Problem details: Every line below must be reproduced exactly; no pictures are to be included.

☆ ☆ ☆ ☆

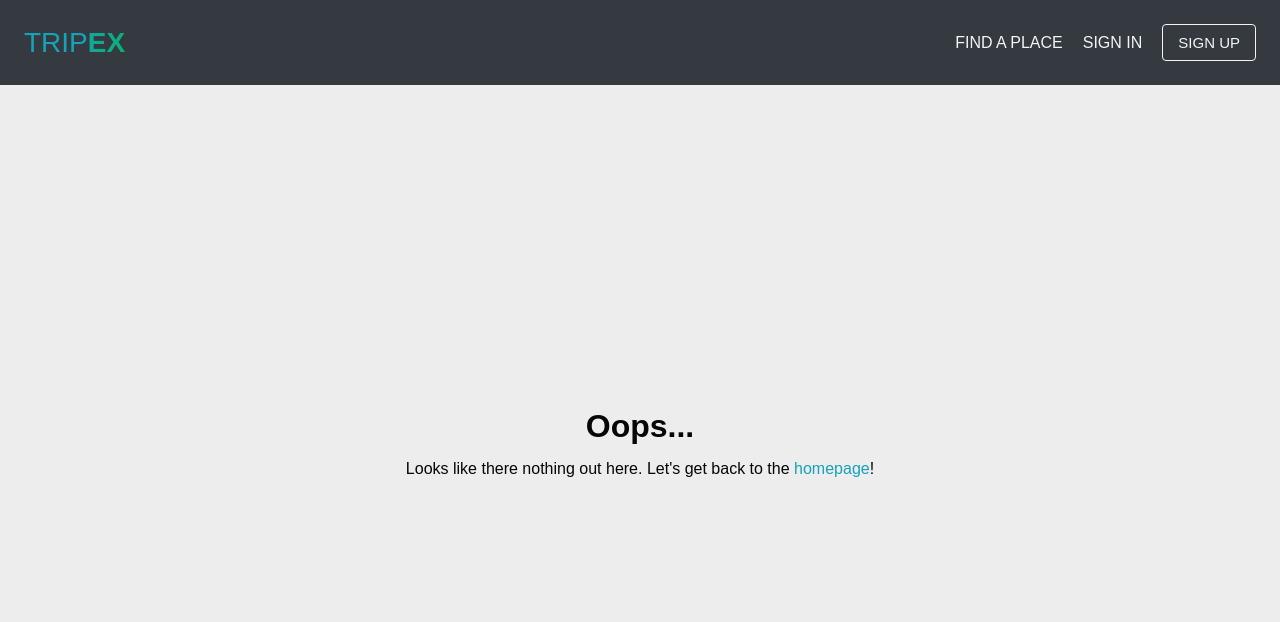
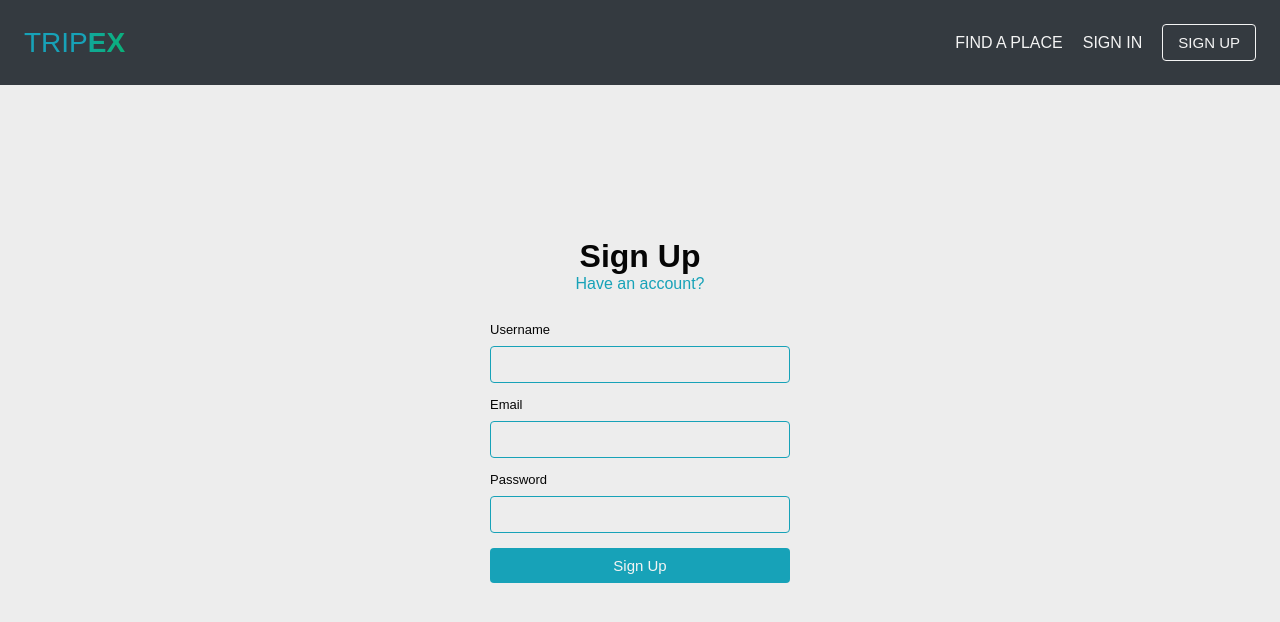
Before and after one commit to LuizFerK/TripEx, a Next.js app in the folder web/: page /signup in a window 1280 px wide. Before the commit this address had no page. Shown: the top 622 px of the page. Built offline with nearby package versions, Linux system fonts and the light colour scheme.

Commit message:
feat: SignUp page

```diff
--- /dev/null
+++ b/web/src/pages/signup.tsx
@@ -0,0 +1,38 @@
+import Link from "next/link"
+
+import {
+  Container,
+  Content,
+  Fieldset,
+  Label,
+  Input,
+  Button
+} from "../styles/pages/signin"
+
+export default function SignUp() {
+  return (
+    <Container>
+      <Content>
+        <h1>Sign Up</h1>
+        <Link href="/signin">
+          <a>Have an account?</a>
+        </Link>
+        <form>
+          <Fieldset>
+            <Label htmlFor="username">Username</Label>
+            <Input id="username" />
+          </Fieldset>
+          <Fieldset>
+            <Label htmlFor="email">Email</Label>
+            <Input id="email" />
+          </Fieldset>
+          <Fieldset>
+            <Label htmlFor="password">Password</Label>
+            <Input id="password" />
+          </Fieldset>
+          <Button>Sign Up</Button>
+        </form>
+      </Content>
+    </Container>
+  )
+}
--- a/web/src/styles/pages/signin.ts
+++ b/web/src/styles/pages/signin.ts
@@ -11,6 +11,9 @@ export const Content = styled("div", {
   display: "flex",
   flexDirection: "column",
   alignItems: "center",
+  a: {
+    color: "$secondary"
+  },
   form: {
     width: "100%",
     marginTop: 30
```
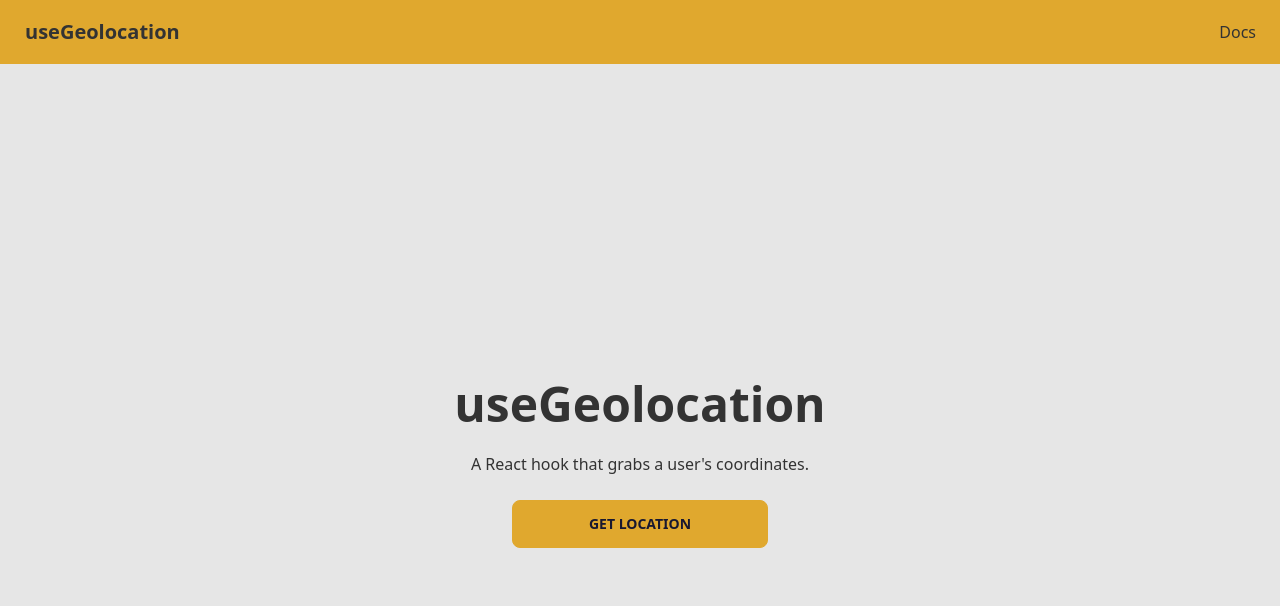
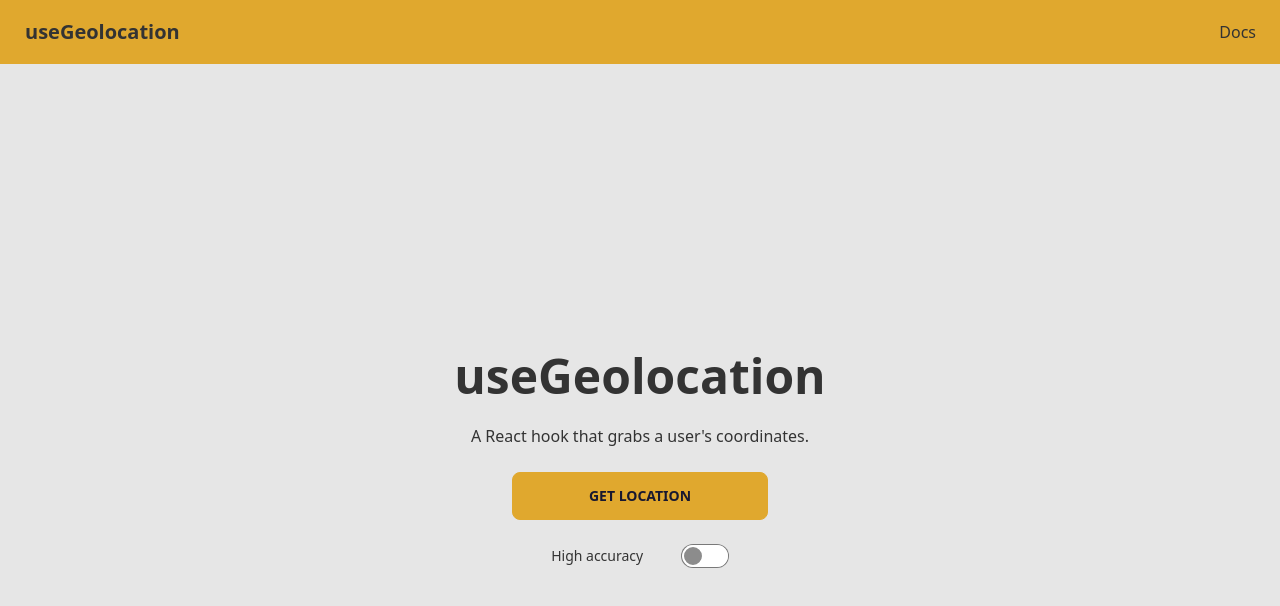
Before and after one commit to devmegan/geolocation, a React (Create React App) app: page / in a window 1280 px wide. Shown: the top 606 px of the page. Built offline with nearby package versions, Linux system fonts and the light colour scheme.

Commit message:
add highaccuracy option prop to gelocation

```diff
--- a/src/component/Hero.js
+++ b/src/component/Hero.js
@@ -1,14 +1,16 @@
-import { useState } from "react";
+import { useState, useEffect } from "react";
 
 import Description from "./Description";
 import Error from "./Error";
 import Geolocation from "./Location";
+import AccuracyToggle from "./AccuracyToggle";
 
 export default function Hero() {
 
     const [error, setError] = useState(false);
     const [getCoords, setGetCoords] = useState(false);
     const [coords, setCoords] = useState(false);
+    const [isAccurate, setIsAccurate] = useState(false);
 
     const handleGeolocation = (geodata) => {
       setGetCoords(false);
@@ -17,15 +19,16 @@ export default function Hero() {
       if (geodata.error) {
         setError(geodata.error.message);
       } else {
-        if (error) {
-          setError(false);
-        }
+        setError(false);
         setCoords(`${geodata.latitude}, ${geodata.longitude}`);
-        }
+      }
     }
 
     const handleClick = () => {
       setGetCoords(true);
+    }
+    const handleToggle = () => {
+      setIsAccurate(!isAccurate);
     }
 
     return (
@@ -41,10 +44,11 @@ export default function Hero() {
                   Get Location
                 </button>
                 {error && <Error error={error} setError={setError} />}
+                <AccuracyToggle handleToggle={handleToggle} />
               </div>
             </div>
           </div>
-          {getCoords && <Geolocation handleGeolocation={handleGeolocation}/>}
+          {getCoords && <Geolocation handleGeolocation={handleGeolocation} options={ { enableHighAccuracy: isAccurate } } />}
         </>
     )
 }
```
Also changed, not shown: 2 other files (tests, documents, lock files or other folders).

☆ ☆ ☆ ☆

Completed task:
Before and after one commit to LuizFerK/TripEx, a Next.js app in the folder web/: page /signup in a window 1280 px wide. Before the commit this address had no page. Shown: the top 622 px of the page. Built offline with nearby package versions, Linux system fonts and the light colour scheme.

Commit message:
feat: SignUp page

```diff
--- /dev/null
+++ b/web/src/pages/signup.tsx
@@ -0,0 +1,38 @@
+import Link from "next/link"
+
+import {
+  Container,
+  Content,
+  Fieldset,
+  Label,
+  Input,
+  Button
+} from "../styles/pages/signin"
+
+export default function SignUp() {
+  return (
+    <Container>
+      <Content>
+        <h1>Sign Up</h1>
+        <Link href="/signin">
+          <a>Have an account?</a>
+        </Link>
+        <form>
+          <Fieldset>
+            <Label htmlFor="username">Username</Label>
+            <Input id="username" />
+          </Fieldset>
+          <Fieldset>
+            <Label htmlFor="email">Email</Label>
+            <Input id="email" />
+          </Fieldset>
+          <Fieldset>
+            <Label htmlFor="password">Password</Label>
+            <Input id="password" />
+          </Fieldset>
+          <Button>Sign Up</Button>
+        </form>
+      </Content>
+    </Container>
+  )
+}
--- a/web/src/styles/pages/signin.ts
+++ b/web/src/styles/pages/signin.ts
@@ -11,6 +11,9 @@ export const Content = styled("div", {
   display: "flex",
   flexDirection: "column",
   alignItems: "center",
+  a: {
+    color: "$secondary"
+  },
   form: {
     width: "100%",
     marginTop: 30
```
Before and after one commit to devmegan/geolocation, a React (Create React App) app: page / in a window 1280 px wide. Shown: the top 606 px of the page. Built offline with nearby package versions, Linux system fonts and the light colour scheme.

Commit message:
add highaccuracy option prop to gelocation

```diff
--- a/src/component/Hero.js
+++ b/src/component/Hero.js
@@ -1,14 +1,16 @@
-import { useState } from "react";
+import { useState, useEffect } from "react";
 
 import Description from "./Description";
 import Error from "./Error";
 import Geolocation from "./Location";
+import AccuracyToggle from "./AccuracyToggle";
 
 export default function Hero() {
 
     const [error, setError] = useState(false);
     const [getCoords, setGetCoords] = useState(false);
     const [coords, setCoords] = useState(false);
+    const [isAccurate, setIsAccurate] = useState(false);
 
     const handleGeolocation = (geodata) => {
       setGetCoords(false);
@@ -17,15 +19,16 @@ export default function Hero() {
       if (geodata.error) {
         setError(geodata.error.message);
       } else {
-        if (error) {
-          setError(false);
-        }
+        setError(false);
         setCoords(`${geodata.latitude}, ${geodata.longitude}`);
-        }
+      }
     }
 
     const handleClick = () => {
       setGetCoords(true);
+    }
+    const handleToggle = () => {
+      setIsAccurate(!isAccurate);
     }
 
     return (
@@ -41,10 +44,11 @@ export default function Hero() {
                   Get Location
                 </button>
                 {error && <Error error={error} setError={setError} />}
+                <AccuracyToggle handleToggle={handleToggle} />
               </div>
             </div>
           </div>
-          {getCoords && <Geolocation handleGeolocation={handleGeolocation}/>}
+          {getCoords && <Geolocation handleGeolocation={handleGeolocation} options={ { enableHighAccuracy: isAccurate } } />}
         </>
     )
 }
```
Also changed, not shown: 2 other files (tests, documents, lock files or other folders).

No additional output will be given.